Melbourne 1973-76

Original article by Paul Culnane, 2001 (revised 2007)

Along with other early seventies rock mavericks like Wendy Saddington, Jeff Duff and Pip Proud, Melbourne-based Mandu (pronounced Marn-doo) is considered by the few who know of him as an enigmatic outsider, who only released one somewhat neglected album before retreating into obscurity. Possessed of a powerful, passion-infused voice and a penchant for elegant, ethereal song arrangements, Mandu (real name is Chris Moriatis, aka Chris Morris) debuted in mid-'74 with the ambitious concept album To The Shores Of His Heaven on the Astor label. 

The LP feturedfine and sympathetic support from such session luminaries as Phil Manning, Barry Sullivan, Peter Sullivan, Steve Cooney and Gary Young. Atop this lush musical bed, Mandu sang, with understated emotion, his tale of a disillusioned alien visitor to earth.The concept was delivered with an intuitive conviction, but the album was greeted with bemused indifference at the time, although it is a cult collector's item nowadays.
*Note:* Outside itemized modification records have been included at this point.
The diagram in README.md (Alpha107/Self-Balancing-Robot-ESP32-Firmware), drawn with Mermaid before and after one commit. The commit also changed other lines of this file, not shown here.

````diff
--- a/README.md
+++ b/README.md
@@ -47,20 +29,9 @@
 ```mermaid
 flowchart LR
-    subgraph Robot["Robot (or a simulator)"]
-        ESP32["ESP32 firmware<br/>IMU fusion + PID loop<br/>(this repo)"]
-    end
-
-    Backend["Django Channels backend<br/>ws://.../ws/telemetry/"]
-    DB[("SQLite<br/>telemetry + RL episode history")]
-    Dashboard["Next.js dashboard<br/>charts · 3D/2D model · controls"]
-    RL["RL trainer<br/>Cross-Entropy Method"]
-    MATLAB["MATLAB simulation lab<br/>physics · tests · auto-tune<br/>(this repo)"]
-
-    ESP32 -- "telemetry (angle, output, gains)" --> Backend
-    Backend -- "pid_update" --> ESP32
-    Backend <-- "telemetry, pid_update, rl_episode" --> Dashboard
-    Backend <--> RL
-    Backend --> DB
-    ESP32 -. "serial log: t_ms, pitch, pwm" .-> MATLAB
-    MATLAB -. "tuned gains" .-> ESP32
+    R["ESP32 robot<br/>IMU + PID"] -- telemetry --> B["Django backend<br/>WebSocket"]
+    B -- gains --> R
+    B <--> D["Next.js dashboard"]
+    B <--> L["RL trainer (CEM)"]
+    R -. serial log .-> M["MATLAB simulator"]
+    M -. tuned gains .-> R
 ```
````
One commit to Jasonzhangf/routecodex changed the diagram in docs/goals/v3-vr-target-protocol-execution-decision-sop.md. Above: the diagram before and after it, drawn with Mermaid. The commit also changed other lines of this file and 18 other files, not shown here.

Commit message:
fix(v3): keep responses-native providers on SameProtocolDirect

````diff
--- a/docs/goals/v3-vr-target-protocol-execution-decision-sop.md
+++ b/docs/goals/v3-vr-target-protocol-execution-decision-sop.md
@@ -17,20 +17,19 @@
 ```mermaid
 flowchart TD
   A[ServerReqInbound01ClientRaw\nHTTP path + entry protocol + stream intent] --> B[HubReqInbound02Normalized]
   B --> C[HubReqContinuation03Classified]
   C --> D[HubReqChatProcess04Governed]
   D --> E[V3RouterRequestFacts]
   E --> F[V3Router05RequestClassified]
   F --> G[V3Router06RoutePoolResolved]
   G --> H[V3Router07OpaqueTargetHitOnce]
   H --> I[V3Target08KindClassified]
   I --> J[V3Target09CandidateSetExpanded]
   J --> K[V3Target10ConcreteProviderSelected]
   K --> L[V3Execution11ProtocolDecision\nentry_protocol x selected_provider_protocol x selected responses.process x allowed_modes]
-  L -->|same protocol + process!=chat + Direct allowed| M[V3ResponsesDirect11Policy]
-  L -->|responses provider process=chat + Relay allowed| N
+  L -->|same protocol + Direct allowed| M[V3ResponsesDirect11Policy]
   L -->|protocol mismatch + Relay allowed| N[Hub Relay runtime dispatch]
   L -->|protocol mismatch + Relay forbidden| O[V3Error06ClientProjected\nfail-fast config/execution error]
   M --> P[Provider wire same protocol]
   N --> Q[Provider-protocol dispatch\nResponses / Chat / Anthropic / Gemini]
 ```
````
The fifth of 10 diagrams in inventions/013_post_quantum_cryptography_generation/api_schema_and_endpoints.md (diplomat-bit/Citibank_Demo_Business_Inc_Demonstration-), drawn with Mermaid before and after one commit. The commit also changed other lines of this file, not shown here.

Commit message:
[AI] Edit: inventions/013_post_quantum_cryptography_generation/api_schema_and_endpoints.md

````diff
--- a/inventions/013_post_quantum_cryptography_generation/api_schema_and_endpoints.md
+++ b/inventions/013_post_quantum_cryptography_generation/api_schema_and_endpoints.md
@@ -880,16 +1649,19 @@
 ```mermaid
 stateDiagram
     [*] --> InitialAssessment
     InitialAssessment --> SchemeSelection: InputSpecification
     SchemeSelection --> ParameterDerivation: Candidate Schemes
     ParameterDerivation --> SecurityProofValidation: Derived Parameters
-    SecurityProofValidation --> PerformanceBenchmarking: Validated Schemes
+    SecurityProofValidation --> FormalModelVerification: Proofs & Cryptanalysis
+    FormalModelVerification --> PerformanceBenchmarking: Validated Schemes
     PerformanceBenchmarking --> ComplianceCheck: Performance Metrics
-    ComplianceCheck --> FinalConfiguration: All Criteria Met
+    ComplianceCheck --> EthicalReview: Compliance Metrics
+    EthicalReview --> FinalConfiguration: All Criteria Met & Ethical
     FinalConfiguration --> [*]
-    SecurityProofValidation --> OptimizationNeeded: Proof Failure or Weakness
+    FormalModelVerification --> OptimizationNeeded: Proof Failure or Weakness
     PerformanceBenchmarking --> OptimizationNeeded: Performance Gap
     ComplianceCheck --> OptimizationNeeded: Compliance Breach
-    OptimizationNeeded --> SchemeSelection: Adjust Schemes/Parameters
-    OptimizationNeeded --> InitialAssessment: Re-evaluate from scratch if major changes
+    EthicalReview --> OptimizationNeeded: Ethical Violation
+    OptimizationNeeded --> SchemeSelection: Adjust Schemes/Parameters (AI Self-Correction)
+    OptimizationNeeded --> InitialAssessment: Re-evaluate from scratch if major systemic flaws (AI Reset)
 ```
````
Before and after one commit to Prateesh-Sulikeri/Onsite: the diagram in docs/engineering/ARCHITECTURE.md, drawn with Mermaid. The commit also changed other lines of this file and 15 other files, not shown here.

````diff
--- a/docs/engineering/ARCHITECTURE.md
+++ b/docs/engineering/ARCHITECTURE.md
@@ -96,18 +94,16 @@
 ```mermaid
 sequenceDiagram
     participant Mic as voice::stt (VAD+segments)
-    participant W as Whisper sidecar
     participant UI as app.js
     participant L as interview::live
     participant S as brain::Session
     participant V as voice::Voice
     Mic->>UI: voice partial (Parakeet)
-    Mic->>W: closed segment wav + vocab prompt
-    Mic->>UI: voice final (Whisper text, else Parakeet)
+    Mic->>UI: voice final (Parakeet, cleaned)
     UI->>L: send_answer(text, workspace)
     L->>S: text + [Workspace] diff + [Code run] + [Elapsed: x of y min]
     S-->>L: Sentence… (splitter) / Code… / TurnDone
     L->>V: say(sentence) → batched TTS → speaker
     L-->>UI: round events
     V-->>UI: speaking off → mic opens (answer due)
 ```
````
The current (2004) value of the original LP, which was packaged in an illustrated gatefold sleeve, is around AU$50. It was re-released as a single-sleeve LP under the alternate title, We Ran Across The Sky on Image in 1980.

Two singles were lifted from the album -- September 1974's "We Ran Across The Sky" / "Traveller", and exactly a year later the album’s title track, coupled with a powerful version of the Rolling Stones' "Gimme Shelter". To promote the album Mandu formed a touring band during 1974 and played mainly around the Melbourne 'head' venues. The Mandu Band comprised guitarists Greg Cook (ex-Cam-Pact, Mixtures, Skylight), and newcomer Steve Cooney, with Peter Sullivan on keyboards, ex-Skylight bassist Mike Clarke and drummer Bob Bickerton (from Rock Granite & the Profiles).

Late in 1975 Mandu joined guitar ace Lobby Loyde in his Southern Electric project, which included vocals on Lobby's Obsecration album. This fine example of Mandu's vocal prowess is currently available on CD (see Discography). Mandu visited the UK in 1976 and it was soon after that he disappeared from view, apart from a short return foray with Loyde for 1980 concerts and recordings. Later he made sporadic appearances with such outfits as the mid-80s' Mandu Bandu. With his imposing stage presence and unique vocal style (reminiscent, perhaps, of a more impassioned Terence Trent D'Arby), Mandu is one of Australia’s more left-field rock characters, and one to cherish. Happily, the sought-after Mandu album wil be re-issued on CD in 2008 by Aztec Music.



Sep. 1974
"We Ran Across The Sky" / "Traveller" (Image IS-154)

Sep. 1975
"Gimme Shelter" / "To The Shores Of His Heaven" (Image IS-170)


To The Shores Of His Heaven (Image ILP 743)
re-released as: We Ran Across The Sky (Astor/Image) 1980

"We Ran Across The Sky" and "To The Shores Of His Heaven" were included on the Image compilation LP Image Music Demos, Vol. 2. "To The Shores Of His Heaven" was included on the 2002 Screensound compilation All Fired Up.

with Lobby Loyde and Southern Electric:

Obsecration (Rainbird RBSA055)
re-released 1997 as Lobby Loyde & the Coloured Balls (EMI 7243 8 57861 29) 2CD

References / Links

Thanks to Dave Graney and Peter Maloney for suggestions, guidance and listening material and thanks to John Gardner for discographical information.

Ian McFarlane
Encyclopedia of Australian Rock & Pop (Allen & Unwin, 1999)

Vernon Joyson et al
Dreams, Fantasties & Nightmares - Australia (Borderline Books, 1999)

National Film & Sound Archive
All Fired Up press release